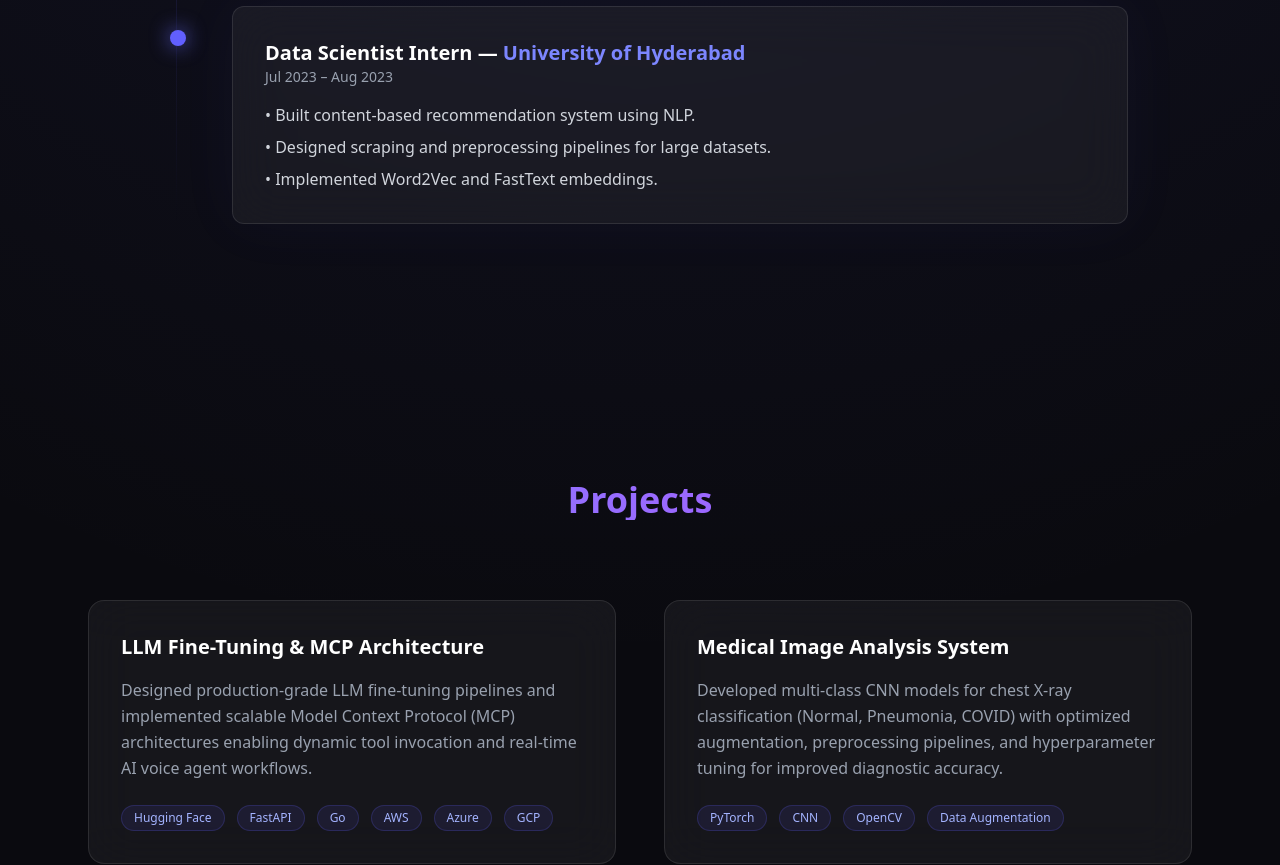
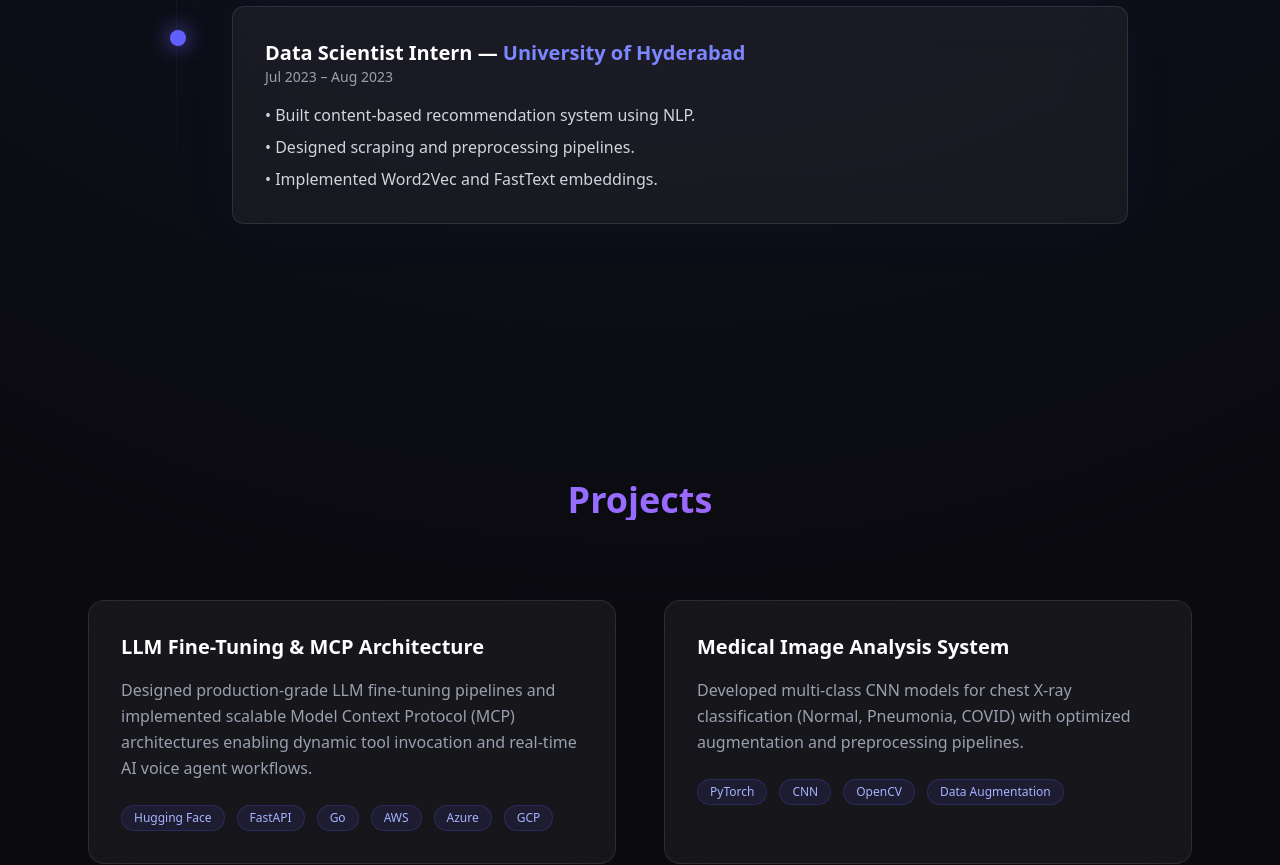
Before and after one commit to sumokshaparhi/portfolio, a Next.js app: page / in a window 1280 px wide. Shown: the part 2400-3265 px from the top of the page. Built offline with nearby package versions, Linux system fonts and the light colour scheme.

Commit message:
Fix projects and skills arrays

```diff
--- a/src/components/Contact.tsx
+++ b/src/components/Contact.tsx
@@ -1,38 +1,21 @@
 "use client";
 
-import { motion } from "framer-motion";
+import SectionWrapper from "../components/SectionWrapper";
 
 export default function Contact() {
   return (
-    <section id="contact" className="py-32 px-6 max-w-4xl mx-auto text-center">
-      <motion.h2
-        className="text-4xl font-semibold mb-8"
-        initial={{ opacity: 0, y: 30 }}
-        whileInView={{ opacity: 1, y: 0 }}
-        transition={{ duration: 0.6 }}
-        viewport={{ once: true }}
-      >
+    <SectionWrapper className="py-32 px-6 max-w-4xl mx-auto text-center" id="contact">
+
+      <h2 className="text-4xl font-semibold mb-8">
         Let’s Connect
-      </motion.h2>
+      </h2>
 
-      <motion.p
-        className="text-gray-400 mb-12 max-w-xl mx-auto"
-        initial={{ opacity: 0 }}
-        whileInView={{ opacity: 1 }}
-        transition={{ delay: 0.2, duration: 0.6 }}
-        viewport={{ once: true }}
-      >
+      <p className="text-gray-400 mb-12 max-w-xl mx-auto">
         Open to ML / LLM engineering roles, research collaborations,
         and high-impact AI system projects.
-      </motion.p>
+      </p>
 
-      <motion.div
-        className="flex flex-wrap justify-center gap-6"
-        initial={{ opacity: 0 }}
-        whileInView={{ opacity: 1 }}
-        transition={{ delay: 0.4, duration: 0.6 }}
-        viewport={{ once: true }}
-      >
+      <div className="flex flex-wrap justify-center gap-6">
         <a
           href="mailto:parhisumoksha7327@gmail.com"
           className="bg-gradient-to-r from-blue-600 to-purple-600 px-6 py-3 rounded-lg shadow-lg shadow-blue-600/30 hover:opacity-90 transition"
@@ -55,7 +38,8 @@ export default function Contact() {
         >
           GitHub
         </a>
-      </motion.div>
-    </section>
+      </div>
+
+    </SectionWrapper>
   );
 }
--- a/src/components/Experience.tsx
+++ b/src/components/Experience.tsx
@@ -1,6 +1,6 @@
 "use client";
 
-import { motion } from "framer-motion";
+import SectionWrapper from "../components/SectionWrapper";
 
 const experiences = [
   {
@@ -30,7 +30,7 @@ const experiences = [
     period: "Jul 2023 – Aug 2023",
     points: [
       "Built content-based recommendation system using NLP.",
-      "Designed scraping and preprocessing pipelines for large datasets.",
+      "Designed scraping and preprocessing pipelines.",
       "Implemented Word2Vec and FastText embeddings.",
     ],
   },
@@ -38,43 +38,26 @@ const experiences = [
 
 export default function Experience() {
   return (
-    <section id="experience" className="py-32 px-6 max-w-5xl mx-auto relative">
-      {/* Section Title */}
-      <motion.h2
-        className="text-4xl font-semibold mb-20 text-center bg-gradient-to-r from-indigo-400 to-purple-500 bg-clip-text text-transparent"
-        initial={{ opacity: 0, y: 30 }}
-        whileInView={{ opacity: 1, y: 0 }}
-        transition={{ duration: 0.6 }}
-        viewport={{ once: true }}
-      >
+    <SectionWrapper className="py-32 px-6 max-w-5xl mx-auto relative" id="experience">
+
+      <h2 className="text-4xl font-semibold mb-20 text-center bg-gradient-to-r from-indigo-400 to-purple-500 bg-clip-text text-transparent">
         Experience
-      </motion.h2>
+      </h2>
 
-      {/* Timeline Container */}
       <div className="relative">
-        {/* Vertical Line */}
         <div className="absolute left-6 top-0 bottom-0 w-px bg-gradient-to-b from-indigo-500/40 via-indigo-500/20 to-transparent" />
 
         <div className="space-y-20">
           {experiences.map((exp, index) => (
-            <motion.div
-              key={index}
-              initial={{ opacity: 0, x: -40 }}
-              whileInView={{ opacity: 1, x: 0 }}
-              transition={{ duration: 0.6, delay: index * 0.1 }}
-              viewport={{ once: true }}
-              className="relative pl-20"
-            >
-              {/* Glowing Dot — LOCKED TO LINE */}
+            <div key={index} className="relative pl-20">
+
               <div className="absolute left-[18px] top-6 z-10">
                 <div className="w-4 h-4 rounded-full bg-indigo-500 shadow-[0_0_20px_rgba(99,102,241,0.9)]" />
               </div>
 
-              {/* Experience Card */}
               <div className="bg-white/5 backdrop-blur-xl border border-white/10 rounded-xl p-8 shadow-[0_0_60px_rgba(99,102,241,0.05)] hover:shadow-[0_0_80px_rgba(99,102,241,0.15)] transition duration-500">
                 <h3 className="text-xl font-semibold">
-                  {exp.role} —{" "}
-                  <span className="text-indigo-400">{exp.company}</span>
+                  {exp.role} — <span className="text-indigo-400">{exp.company}</span>
                 </h3>
 
                 <p className="text-sm text-gray-400 mb-4">{exp.period}</p>
@@ -85,10 +68,12 @@ export default function Experience() {
                   ))}
                 </ul>
               </div>
-            </motion.div>
+
+            </div>
           ))}
         </div>
       </div>
-    </section>
+
+    </SectionWrapper>
   );
 }
--- a/src/components/Projects.tsx
+++ b/src/components/Projects.tsx
@@ -1,8 +1,7 @@
 "use client";
 
-import { motion } from "framer-motion";
+import SectionWrapper from "../components/SectionWrapper";
 
-export default function Projects() {
 const projects = [
   {
     title: "LLM Fine-Tuning & MCP Architecture",
@@ -11,44 +10,38 @@ export default function Projects() {
   },
   {
     title: "Medical Image Analysis System",
-      desc: "Developed multi-class CNN models for chest X-ray classification (Normal, Pneumonia, COVID) with optimized augmentation, preprocessing pipelines, and hyperparameter tuning for improved diagnostic accuracy.",
+    desc: "Developed multi-class CNN models for chest X-ray classification (Normal, Pneumonia, COVID) with optimized augmentation and preprocessing pipelines.",
     tech: ["PyTorch", "CNN", "OpenCV", "Data Augmentation"],
   },
   {
     title: "Bitcoin Price Forecasting",
-      desc: "Built ARIMA and SARIMA-based time series forecasting models with ADF stationarity testing, Box-Cox transformations, and structured evaluation pipelines for cryptocurrency market trend analysis.",
+    desc: "Built ARIMA and SARIMA-based time series forecasting models with ADF stationarity testing and structured evaluation pipelines.",
     tech: ["ARIMA", "SARIMA", "Time Series", "ADF Test"],
   },
   {
     title: "Breast Cancer Prediction System",
-      desc: "Engineered supervised ML models using Random Forest, SVM, XGBoost, and Logistic Regression with feature selection, cross-validation, and hyperparameter tuning to enhance predictive robustness.",
+    desc: "Engineered ML models using Random Forest, SVM, XGBoost, and Logistic Regression with cross-validation and hyperparameter tuning.",
     tech: ["Scikit-learn", "XGBoost", "SVM", "Random Forest"],
   },
 ];
 
+export default function Projects() {
   return (
-    <section id="projects" className="py-32 px-6 max-w-6xl mx-auto">
-      <motion.h2
-        className="text-4xl font-semibold mb-20 text-center bg-gradient-to-r from-indigo-400 to-purple-500 bg-clip-text text-transparent"
-        initial={{ opacity: 0, y: 30 }}
-        whileInView={{ opacity: 1, y: 0 }}
-        transition={{ duration: 0.6 }}
-        viewport={{ once: true }}
+    <SectionWrapper
+      id="projects"
+      className="py-32 px-6 max-w-6xl mx-auto"
     >
+      <h2 className="text-4xl font-semibold mb-20 text-center bg-gradient-to-r from-indigo-400 to-purple-500 bg-clip-text text-transparent">
         Projects
-      </motion.h2>
+      </h2>
 
       <div className="grid md:grid-cols-2 gap-12">
         {projects.map((project, index) => (
-          <motion.div
+          <div
             key={index}
-            initial={{ opacity: 0, y: 40 }}
-            whileInView={{ opacity: 1, y: 0 }}
-            transition={{ duration: 0.6, delay: index * 0.1 }}
-            viewport={{ once: true }}
             className="group relative bg-white/5 backdrop-blur-xl border border-white/10 rounded-2xl p-8 transition duration-500 hover:border-indigo-500/40 hover:shadow-[0_0_80px_rgba(99,102,241,0.15)]"
           >
-            {/* Glow overlay on hover */}
+            {/* Hover Glow Overlay */}
             <div className="absolute inset-0 rounded-2xl bg-gradient-to-br from-indigo-500/0 via-purple-500/0 to-indigo-500/0 group-hover:from-indigo-500/5 group-hover:via-purple-500/5 group-hover:to-indigo-500/5 transition duration-500 pointer-events-none" />
 
             <h3 className="text-xl font-semibold mb-4">
@@ -59,7 +52,6 @@ export default function Projects() {
               {project.desc}
             </p>
 
-            {/* Tech Tags */}
             <div className="flex flex-wrap gap-3">
               {project.tech.map((tech, i) => (
                 <span
@@ -70,9 +62,9 @@ export default function Projects() {
                 </span>
               ))}
             </div>
-          </motion.div>
+          </div>
         ))}
       </div>
-    </section>
+    </SectionWrapper>
   );
 }
--- /dev/null
+++ b/src/components/SectionWrapper.tsx
@@ -0,0 +1,26 @@
+"use client";
+
+import { motion } from "framer-motion";
+
+export default function SectionWrapper({
+  children,
+  className = "",
+  id,
+}: {
+  children: React.ReactNode;
+  className?: string;
+  id?: string;
+}) {
+  return (
+    <motion.section
+      id={id}
+      className={className}
+      initial={{ opacity: 0, y: 40 }}
+      whileInView={{ opacity: 1, y: 0 }}
+      transition={{ duration: 0.7, ease: "easeOut" }}
+      viewport={{ once: true }}
+    >
+      {children}
+    </motion.section>
+  );
+}
--- a/src/components/Skills.tsx
+++ b/src/components/Skills.tsx
@@ -1,6 +1,6 @@
 "use client";
 
-import { motion } from "framer-motion";
+import SectionWrapper from "../components/SectionWrapper";
 
 const skillCategories = [
   {
@@ -31,25 +31,18 @@ const skillCategories = [
 
 export default function Skills() {
   return (
-    <section id="skills" className="py-32 px-6 max-w-6xl mx-auto">
-      <motion.h2
-        className="text-4xl font-semibold mb-20 text-center bg-gradient-to-r from-indigo-400 to-purple-500 bg-clip-text text-transparent"
-        initial={{ opacity: 0, y: 30 }}
-        whileInView={{ opacity: 1, y: 0 }}
-        transition={{ duration: 0.6 }}
-        viewport={{ once: true }}
-      >
+    <SectionWrapper
+      id="skills"
+      className="py-32 px-6 max-w-6xl mx-auto"
+    >
+      <h2 className="text-4xl font-semibold mb-20 text-center bg-gradient-to-r from-indigo-400 to-purple-500 bg-clip-text text-transparent">
         Technical Skills
-      </motion.h2>
+      </h2>
 
       <div className="grid md:grid-cols-2 gap-16">
         {skillCategories.map((category, index) => (
-          <motion.div
+          <div
             key={index}
-            initial={{ opacity: 0, y: 40 }}
-            whileInView={{ opacity: 1, y: 0 }}
-            transition={{ duration: 0.6, delay: index * 0.08 }}
-            viewport={{ once: true }}
             className="bg-white/5 backdrop-blur-xl border border-white/10 rounded-2xl p-8 hover:border-indigo-500/30 transition duration-500"
           >
             <h3 className="text-xl font-semibold mb-6 text-indigo-400">
@@ -66,9 +59,9 @@ export default function Skills() {
                 </span>
               ))}
             </div>
-          </motion.div>
+          </div>
         ))}
       </div>
-    </section>
+    </SectionWrapper>
   );
 }
```
Also changed, not shown: src/components/About.tsx (+15 -30 lines). Lines whose indentation alone changed are shown as unchanged.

----

**Task description:** Return each full line of the entries that contains the word "export".

**Result of this exercise:**
 export default function Contact() {
@@ -55,7 +38,8 @@ export default function Contact() {
 export default function Experience() {
@@ -85,10 +68,12 @@ export default function Experience() {
-export default function Projects() {
@@ -11,44 +10,38 @@ export default function Projects() {
+export default function Projects() {
@@ -59,7 +52,6 @@ export default function Projects() {
@@ -70,9 +62,9 @@ export default function Projects() {
+export default function SectionWrapper({
 export default function Skills() {
@@ -66,9 +59,9 @@ export default function Skills() {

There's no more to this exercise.